━━ Data supplied

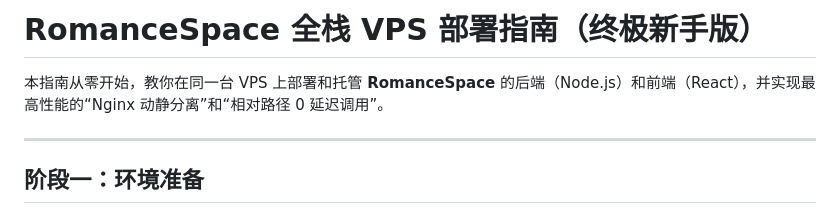
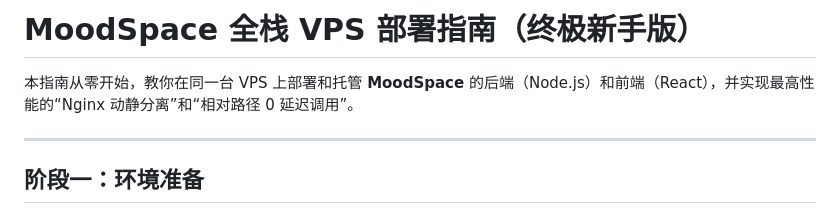
Before and after one commit to XShen-Jason/RomanceSpace-Docs, a Markdown page: full-vps-deployment-guide.md, the part around one of its changes. Rendered like a GitHub page.

```diff
--- a/full-vps-deployment-guide.md
+++ b/full-vps-deployment-guide.md
@@ -1,6 +1,6 @@
-# RomanceSpace 全栈 VPS 部署指南（终极新手版）
+# MoodSpace 全栈 VPS 部署指南（终极新手版）
 
-本指南从零开始，教你在同一台 VPS 上部署和托管 **RomanceSpace** 的后端（Node.js）和前端（React），并实现最高性能的“Nginx 动静分离”和“相对路径 0 延迟调用”。
+本指南从零开始，教你在同一台 VPS 上部署和托管 **MoodSpace** 的后端（Node.js）和前端（React），并实现最高性能的“Nginx 动静分离”和“相对路径 0 延迟调用”。
 
 ---
 
```
Also changed, not shown: other parts of full-vps-deployment-guide.md (+40 -34 lines).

━━━━

◆ **Problem details**
Once you find the string "guide" in a line of the records, copy that line.

◆ **Output for this exercise**
Before and after one commit to XShen-Jason/RomanceSpace-Docs, a Markdown page: full-vps-deployment-guide.md, the part around one of its changes. Rendered like a GitHub page.
--- a/full-vps-deployment-guide.md
+++ b/full-vps-deployment-guide.md
Also changed, not shown: other parts of full-vps-deployment-guide.md (+40 -34 lines).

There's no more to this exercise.